siehe als Hintergrund "Landwirtschaft in China: Zwischen Selbstversorgung und Weltmarktintegration"

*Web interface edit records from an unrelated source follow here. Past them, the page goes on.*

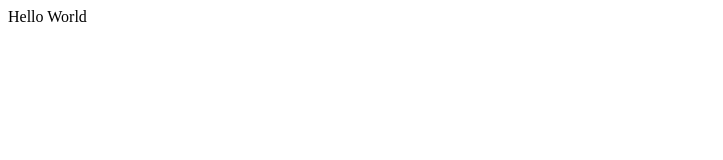
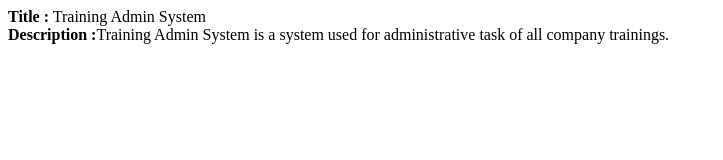
Before and after one commit to denysufriawan/training_admin_system, a plain HTML site: page index.html in a window 1280 px wide. Shown: the whole page, without its empty margins (0-723 px from the left). Drawn offline with Linux system fonts and the light colour scheme.

Commit message:
PBI 4, modified index.html

```diff
--- a/index.html
+++ b/index.html
@@ -4,8 +4,10 @@
 	<title>Training Admin System</title>
 </head>
 <body>
-Hello World
 
+<b>Title :</b> Training Admin System
+<br>
+<b>Description :</b>Training Admin System is a system used for administrative task of all company trainings.
 
 </body>
 </html>
```
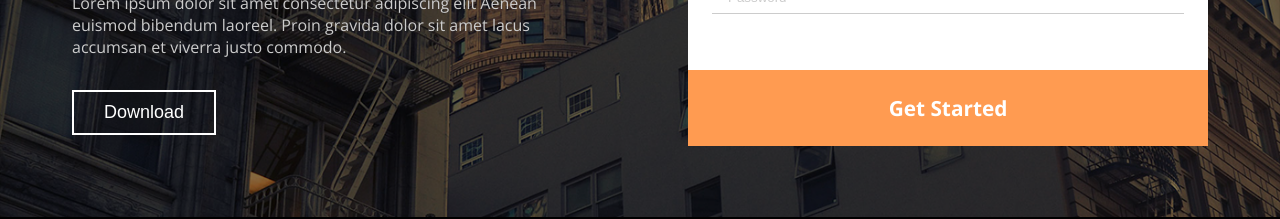
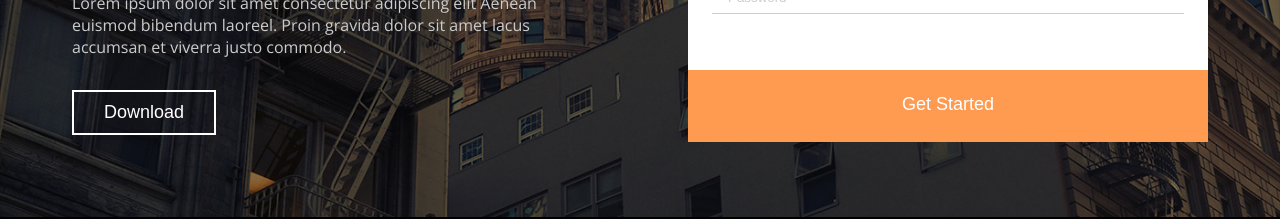
Before and after one commit to ljilj/AXIT, a website: page index.html in a window 1280 px wide. Shown: the part 426-645 px from the top of the page. Drawn offline with nearby package versions, Linux system fonts and the light colour scheme.

Commit message:
Modified form button

```diff
--- a/index.html
+++ b/index.html
@@ -121,7 +121,7 @@
                     <input class="c-field-control" type="text" placeholder="Name">
                     <input class="c-field-control" type="email" placeholder="Email">
                     <input class="c-field-control" type="password" placeholder="Password">
-                    <h4 class="u-text-center">Get Started</h4>
+                    <button class="c-btn c-btn--block c-btn--warning u-text-center">Get Started</button>
                 </div>
             </div>
         </div>
--- a/sass/_button.scss
+++ b/sass/_button.scss
@@ -12,3 +12,14 @@
     margin-block-start: 2rem;
     margin-block-end: 2rem;
 }
+
+.c-btn--block {
+    padding-block-start: 1.5rem;
+    padding-block-end: 1.7rem;
+    margin-block-start: 2rem;
+}
+
+.c-btn--warning {
+    background-color: var(--color-warning);
+    border: none;
+}
--- a/sass/_component.scss
+++ b/sass/_component.scss
@@ -33,10 +33,4 @@
         padding-block-end: 1rem;
         background-color: var(--color-grey-light);
     }
-
-    h4 {
-        padding-block-start: 1.5rem;
-        padding-block-end: 1.5rem;
-        margin-block-start: 2rem;
-    }
 }
```
Also changed, not shown: css/style.css, 1 other file.
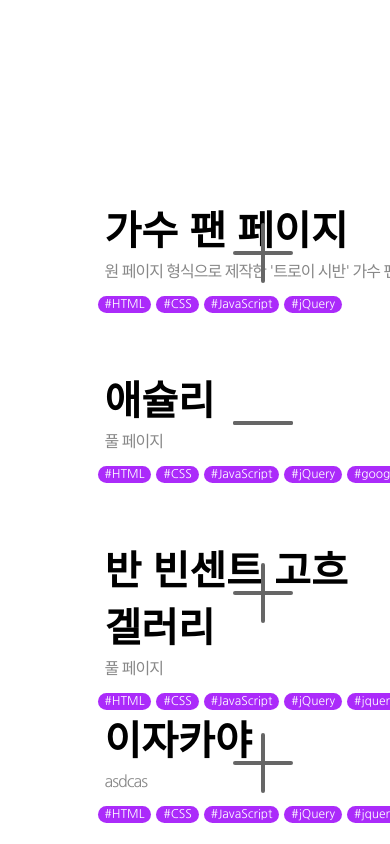
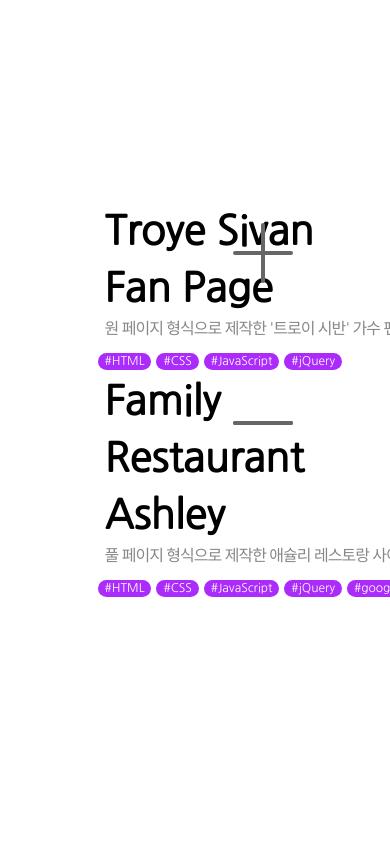
Before and after one commit to joonij/portFolioPage, a plain HTML site: page index.html in a window 390 px wide. Both pictures are taken after a click on the element 262 px from the left and 1818 px from the top of the page. Shown: the part 1396-2240 px from the top of the page. Drawn offline with nearby package versions, Linux system fonts and the light colour scheme; a web font is replaced by a local one.

Commit message:
release 20180713

```diff
--- a/css/style.css
+++ b/css/style.css
@@ -6,13 +6,13 @@
 /* row_1 */
 #row_1 {text-align: center;}
 #row_1 img {width: 90%;}
+#row_1 span {position: absolute; display:block; bottom:10%; left:50%; transform: translateX(-50%); font-size: 20px; font-family: 'Nanum Gothic', sans-serif; font-weight: bolder;}
 /* row_2 */
 #row_2 {margin-top: 300px; text-align: center;}
 #row_2 img {width: 250px;}
-#row_2 span {font-size: 28px; font-family:"Maplestory Light", 'Hi Melody'; line-height: 80px;vertical-align: bottom; color: #ab2bfa;}
+#row_2 span {font-size: 28px; font-family:"Maplestory Light", 'Hi Melody'; line-height: 80px; vertical-align: bottom; color: #ab2bfa;}
 /* row_3 */
 #row_3 {margin-top: 500px;}
-.extend {height: 170px;}
 .project {height: 170px; padding: 0; transition: all 0.5s;}
 .project > div {position:relative; width: 100%; height: 100%;}
 .project > div:hover {background: #f6f6f6;}
@@ -20,53 +20,16 @@
 .project div > span {display: block; padding-top: 30px; margin-left: 25%; font-weight: bolder; font-size: 40px; color:#000; background: none;}
 .project div p {margin-left: 25%; width: 800px;}
 .project div p span:nth-child(1) {display:block; margin-bottom: 10px; font-size:16px; letter-spacing: -1px; color:#888; background: none;}
+.plus-to-minus {position: absolute; top: 50px; right: 25%; width: 60px; height: 60px; cursor: pointer; transition: -webkit-transform ease 400ms; transition: transform ease 400ms; transition: transform ease 400ms, -webkit-transform ease 400ms;}
+.plus-to-minus:before, .plus-to-minus:after { content: ""; position: absolute; background-color: #666; border-radius: 10px;}
+/*세로*/
+.plus-to-minus:before { left: 50%; margin-left: -2px; width: 4px; height: 60px;}
+/*가로*/
+.plus-to-minus:after { top: 50%; margin-top: -2px; height: 4px; width: 60px; transition: -webkit-transform ease 400ms; transition: transform ease 400ms; transition: transform ease 400ms, -webkit-transform ease 400ms;}
+.plus-to-minus.minus { -webkit-transform: rotate(-90deg); transform: rotate(-90deg);}
+.plus-to-minus.minus:after { -webkit-transform: rotate(-90deg); transform: rotate(-90deg);}
 /* row_4 */
 #row_4 {margin-top: 50px; margin-bottom: 50px;}
 #row_4 img {width: 100px;}
 #row_4 span {display: block; font-size: 25px; font-family: 'Black Han Sans', sans-serif;}
 #row_4 span a{font-size: 20px;}
-
-
-
-.plus-to-minus {
-    position: absolute;
-    top: 50px;
-    right: 25%;
-  width: 60px;
-  height: 60px;
-  cursor: pointer;
-  transition: -webkit-transform ease 400ms;
-  transition: transform ease 400ms;
-  transition: transform ease 400ms, -webkit-transform ease 400ms;
-}
-.plus-to-minus:before, .plus-to-minus:after {
-  content: "";
-  position: absolute;
-  background-color: #666;
-  border-radius: 10px;
-}
-/*세로*/
-.plus-to-minus:before {
-  left: 50%;
-  margin-left: -2px;
-  width: 4px;
-  height: 60px;
-}
-/*가로*/
-.plus-to-minus:after {
-  top: 50%;
-  margin-top: -2px;
-  height: 4px;
-  width: 60px;
-  transition: -webkit-transform ease 400ms;
-  transition: transform ease 400ms;
-  transition: transform ease 400ms, -webkit-transform ease 400ms;
-}
-.plus-to-minus.minus {
-  -webkit-transform: rotate(-90deg);
-          transform: rotate(-90deg);
-}
-.plus-to-minus.minus:after {
-  -webkit-transform: rotate(-90deg);
-          transform: rotate(-90deg);
-}
--- a/index.html
+++ b/index.html
@@ -17,6 +17,7 @@
         <div id="row_1" class="row content_row">
             <div class="col-md-12">
                 <img src="img/main.png" alt="main">
+                <span>Scroll Down</span>
             </div>
         </div>
         <div id="row_2" class="row content_row">
@@ -30,7 +31,7 @@
         <div id="row_3" class="row content_row">
             <div id="project_1" class="col-md-12 project">
                 <div>
-                    <span>가수 팬 페이지</span>
+                    <span>Troye Sivan Fan Page</span>
                     <p>
                         <span>원 페이지 형식으로 제작한 '트로이 시반' 가수 팬 페이지입니다.</span>
                         <span>#HTML</span>
@@ -43,9 +44,9 @@
             </div>
             <div id="project_2" class="col-md-12 project">
                 <div>
-                    <span>애슐리</span>
+                    <span>Family Restaurant Ashley</span>
                     <p>
-                        <span>풀 페이지</span>
+                        <span>풀 페이지 형식으로 제작한 애슐리 레스토랑 사이트입니다.</span>
                         <span>#HTML</span>
                         <span>#CSS</span>
                         <span>#JavaScript</span>
@@ -57,9 +58,9 @@
             </div>
             <div id="project_3" class="col-md-12 project">
                 <div>
-                    <span>반 빈센트 고흐 겔러리</span>
+                    <span>Vincent van Gogh Gallery</span>
                     <p>
-                        <span>풀 페이지</span>
+                        <span>제이쿼리가 많이 들어가 역동적인 풀페이지 사이트입니다.</span>
                         <span>#HTML</span>
                         <span>#CSS</span>
                         <span>#JavaScript</span>
@@ -71,9 +72,9 @@
             </div>
             <div id="project_4" class="col-md-12 project">
                 <div>
-                    <span>이자카야</span>
+                    <span>Izakaya</span>
                     <p>
-                        <span>asdcas</span>
+                        <span>다양한 UI/UX 를 생각하여 만든 페이지입니다.</span>
                         <span>#HTML</span>
                         <span>#CSS</span>
                         <span>#JavaScript</span>
--- a/js/javascript.js
+++ b/js/javascript.js
@@ -1,10 +1,14 @@
 $(document).ready(function(){
-    $("#row_1").fadeIn(2000, function(){
-        $(".content_row").fadeIn(1000);
+    // Start
+    $(".content_row").fadeIn(2000);
+    //Scroll Down
+    $(window).scroll(function(){
+        var scrollValue = $(document).scrollTop();
+        (scrollValue >= 400) ? $("#row_1 span").fadeOut("1000") : $("#row_1 span").fadeIn("1000");
     });
     // Click Plus to Minus
 	$( '.plus-to-minus' ).click( function( event ) {
-		$( this ).toggleClass( 'minus' );
-        $(".project").addClass("");
+		$(this).toggleClass( 'minus' );
+        ($(this).parent().parent().css("height") === "170px") ? $(this).parent().parent().css("height","700px") : $(this).parent().parent().css("height","170px");
 	});
 });
```
Also changed, not shown: css/reset.css (added, +12 -0 lines).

see the brochure in German: Landwirtschaft in China: Zwischen Selbstversorgung und Weltmarktintegration